## Web page edit records
________________

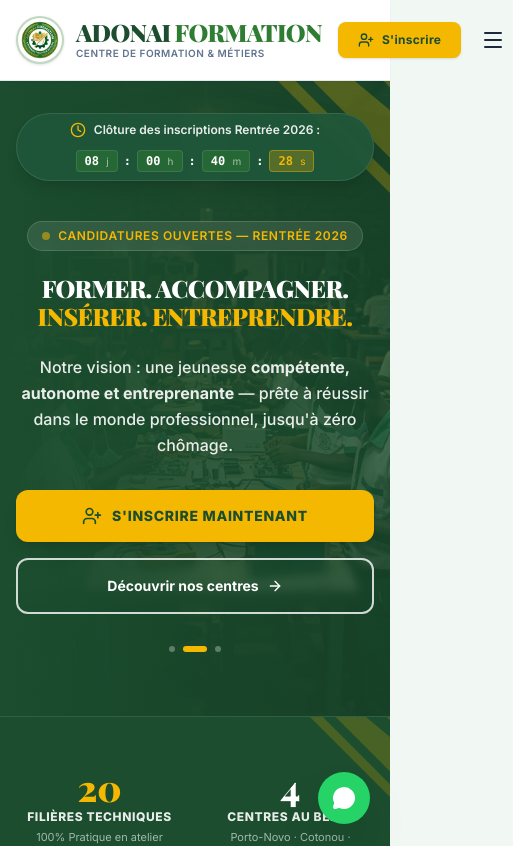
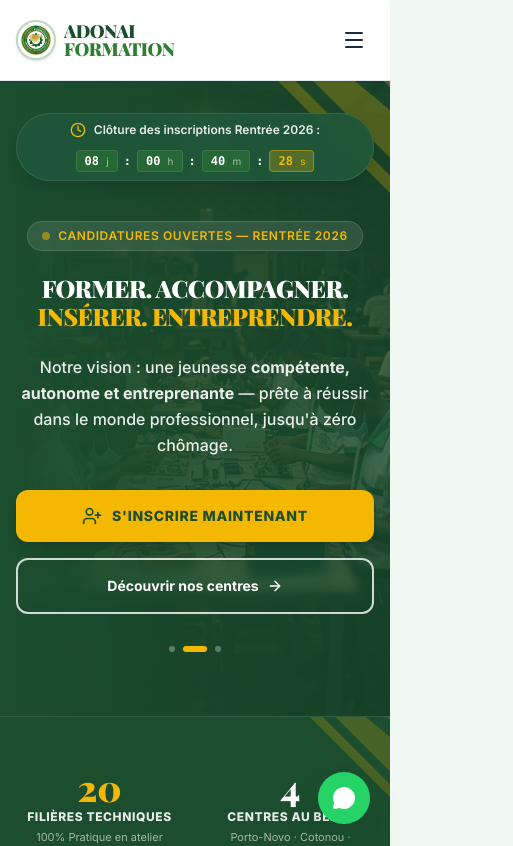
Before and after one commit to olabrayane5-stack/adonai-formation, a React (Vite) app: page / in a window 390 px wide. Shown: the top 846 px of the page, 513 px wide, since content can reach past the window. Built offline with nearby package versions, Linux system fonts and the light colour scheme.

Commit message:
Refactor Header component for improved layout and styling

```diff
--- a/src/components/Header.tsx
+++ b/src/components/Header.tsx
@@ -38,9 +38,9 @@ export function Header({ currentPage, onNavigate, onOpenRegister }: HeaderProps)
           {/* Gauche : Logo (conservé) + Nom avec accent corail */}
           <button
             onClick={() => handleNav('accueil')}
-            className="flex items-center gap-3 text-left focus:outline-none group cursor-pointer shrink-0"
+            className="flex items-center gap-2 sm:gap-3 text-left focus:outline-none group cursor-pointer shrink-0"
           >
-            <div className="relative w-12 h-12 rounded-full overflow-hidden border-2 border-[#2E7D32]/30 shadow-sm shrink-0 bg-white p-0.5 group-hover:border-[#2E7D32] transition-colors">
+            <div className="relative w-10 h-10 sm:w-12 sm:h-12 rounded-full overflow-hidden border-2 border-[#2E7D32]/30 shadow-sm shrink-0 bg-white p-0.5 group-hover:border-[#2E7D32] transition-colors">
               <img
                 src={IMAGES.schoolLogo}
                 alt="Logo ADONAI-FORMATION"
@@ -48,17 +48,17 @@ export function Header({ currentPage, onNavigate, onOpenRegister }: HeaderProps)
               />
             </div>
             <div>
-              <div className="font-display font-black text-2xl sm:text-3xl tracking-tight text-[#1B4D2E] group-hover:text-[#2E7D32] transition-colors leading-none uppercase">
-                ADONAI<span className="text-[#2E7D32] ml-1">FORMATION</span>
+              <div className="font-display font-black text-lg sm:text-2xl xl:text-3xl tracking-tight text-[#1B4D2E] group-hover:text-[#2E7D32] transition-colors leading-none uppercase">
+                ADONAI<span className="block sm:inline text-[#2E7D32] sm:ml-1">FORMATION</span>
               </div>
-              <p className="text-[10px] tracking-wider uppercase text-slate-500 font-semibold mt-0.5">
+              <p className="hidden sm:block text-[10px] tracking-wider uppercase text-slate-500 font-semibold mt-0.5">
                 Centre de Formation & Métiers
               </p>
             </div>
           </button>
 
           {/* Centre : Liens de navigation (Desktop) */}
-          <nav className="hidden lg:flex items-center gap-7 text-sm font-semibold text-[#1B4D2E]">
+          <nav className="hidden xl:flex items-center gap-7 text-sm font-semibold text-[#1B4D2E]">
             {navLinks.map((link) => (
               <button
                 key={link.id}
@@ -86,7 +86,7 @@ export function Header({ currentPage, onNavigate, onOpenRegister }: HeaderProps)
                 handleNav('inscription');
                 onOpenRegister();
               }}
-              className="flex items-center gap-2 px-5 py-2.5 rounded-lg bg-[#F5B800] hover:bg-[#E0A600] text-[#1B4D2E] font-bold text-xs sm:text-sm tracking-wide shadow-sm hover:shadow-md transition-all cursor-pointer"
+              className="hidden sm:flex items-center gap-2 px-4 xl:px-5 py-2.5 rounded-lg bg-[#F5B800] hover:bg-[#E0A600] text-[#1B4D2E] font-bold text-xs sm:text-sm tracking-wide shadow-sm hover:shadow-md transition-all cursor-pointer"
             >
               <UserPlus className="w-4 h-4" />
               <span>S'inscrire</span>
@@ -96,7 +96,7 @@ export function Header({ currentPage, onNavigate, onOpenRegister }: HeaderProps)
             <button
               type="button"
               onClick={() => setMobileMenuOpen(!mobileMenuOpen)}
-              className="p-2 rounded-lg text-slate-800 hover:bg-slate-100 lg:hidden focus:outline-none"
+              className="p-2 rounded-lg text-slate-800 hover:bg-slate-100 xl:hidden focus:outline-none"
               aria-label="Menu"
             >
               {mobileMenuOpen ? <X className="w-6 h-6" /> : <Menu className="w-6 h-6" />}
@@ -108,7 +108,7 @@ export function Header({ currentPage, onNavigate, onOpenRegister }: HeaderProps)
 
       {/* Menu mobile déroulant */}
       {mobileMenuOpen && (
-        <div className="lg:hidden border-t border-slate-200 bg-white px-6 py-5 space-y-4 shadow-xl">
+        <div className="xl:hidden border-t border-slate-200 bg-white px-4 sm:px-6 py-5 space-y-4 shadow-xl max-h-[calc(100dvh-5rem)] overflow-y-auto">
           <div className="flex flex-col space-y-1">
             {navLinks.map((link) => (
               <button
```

________________

## PROBLEM REQUIREMENTS
Print every entry above verbatim but drop the images.

## PROBLEM SOLUTION
Before and after one commit to olabrayane5-stack/adonai-formation, a React (Vite) app: page / in a window 390 px wide. Shown: the top 846 px of the page, 513 px wide, since content can reach past the window. Built offline with nearby package versions, Linux system fonts and the light colour scheme.

Commit message:
Refactor Header component for improved layout and styling

```diff
--- a/src/components/Header.tsx
+++ b/src/components/Header.tsx
@@ -38,9 +38,9 @@ export function Header({ currentPage, onNavigate, onOpenRegister }: HeaderProps)
           {/* Gauche : Logo (conservé) + Nom avec accent corail */}
           <button
             onClick={() => handleNav('accueil')}
-            className="flex items-center gap-3 text-left focus:outline-none group cursor-pointer shrink-0"
+            className="flex items-center gap-2 sm:gap-3 text-left focus:outline-none group cursor-pointer shrink-0"
           >
-            <div className="relative w-12 h-12 rounded-full overflow-hidden border-2 border-[#2E7D32]/30 shadow-sm shrink-0 bg-white p-0.5 group-hover:border-[#2E7D32] transition-colors">
+            <div className="relative w-10 h-10 sm:w-12 sm:h-12 rounded-full overflow-hidden border-2 border-[#2E7D32]/30 shadow-sm shrink-0 bg-white p-0.5 group-hover:border-[#2E7D32] transition-colors">
               <img
                 src={IMAGES.schoolLogo}
                 alt="Logo ADONAI-FORMATION"
@@ -48,17 +48,17 @@ export function Header({ currentPage, onNavigate, onOpenRegister }: HeaderProps)
               />
             </div>
             <div>
-              <div className="font-display font-black text-2xl sm:text-3xl tracking-tight text-[#1B4D2E] group-hover:text-[#2E7D32] transition-colors leading-none uppercase">
-                ADONAI<span className="text-[#2E7D32] ml-1">FORMATION</span>
+              <div className="font-display font-black text-lg sm:text-2xl xl:text-3xl tracking-tight text-[#1B4D2E] group-hover:text-[#2E7D32] transition-colors leading-none uppercase">
+                ADONAI<span className="block sm:inline text-[#2E7D32] sm:ml-1">FORMATION</span>
               </div>
-              <p className="text-[10px] tracking-wider uppercase text-slate-500 font-semibold mt-0.5">
+              <p className="hidden sm:block text-[10px] tracking-wider uppercase text-slate-500 font-semibold mt-0.5">
                 Centre de Formation & Métiers
               </p>
             </div>
           </button>
 
           {/* Centre : Liens de navigation (Desktop) */}
-          <nav className="hidden lg:flex items-center gap-7 text-sm font-semibold text-[#1B4D2E]">
+          <nav className="hidden xl:flex items-center gap-7 text-sm font-semibold text-[#1B4D2E]">
             {navLinks.map((link) => (
               <button
                 key={link.id}
@@ -86,7 +86,7 @@ export function Header({ currentPage, onNavigate, onOpenRegister }: HeaderProps)
                 handleNav('inscription');
                 onOpenRegister();
               }}
-              className="flex items-center gap-2 px-5 py-2.5 rounded-lg bg-[#F5B800] hover:bg-[#E0A600] text-[#1B4D2E] font-bold text-xs sm:text-sm tracking-wide shadow-sm hover:shadow-md transition-all cursor-pointer"
+              className="hidden sm:flex items-center gap-2 px-4 xl:px-5 py-2.5 rounded-lg bg-[#F5B800] hover:bg-[#E0A600] text-[#1B4D2E] font-bold text-xs sm:text-sm tracking-wide shadow-sm hover:shadow-md transition-all cursor-pointer"
             >
               <UserPlus className="w-4 h-4" />
               <span>S'inscrire</span>
@@ -96,7 +96,7 @@ export function Header({ currentPage, onNavigate, onOpenRegister }: HeaderProps)
             <button
               type="button"
               onClick={() => setMobileMenuOpen(!mobileMenuOpen)}
-              className="p-2 rounded-lg text-slate-800 hover:bg-slate-100 lg:hidden focus:outline-none"
+              className="p-2 rounded-lg text-slate-800 hover:bg-slate-100 xl:hidden focus:outline-none"
               aria-label="Menu"
             >
               {mobileMenuOpen ? <X className="w-6 h-6" /> : <Menu className="w-6 h-6" />}
@@ -108,7 +108,7 @@ export function Header({ currentPage, onNavigate, onOpenRegister }: HeaderProps)
 
       {/* Menu mobile déroulant */}
       {mobileMenuOpen && (
-        <div className="lg:hidden border-t border-slate-200 bg-white px-6 py-5 space-y-4 shadow-xl">
+        <div className="xl:hidden border-t border-slate-200 bg-white px-4 sm:px-6 py-5 space-y-4 shadow-xl max-h-[calc(100dvh-5rem)] overflow-y-auto">
           <div className="flex flex-col space-y-1">
             {navLinks.map((link) => (
               <button
```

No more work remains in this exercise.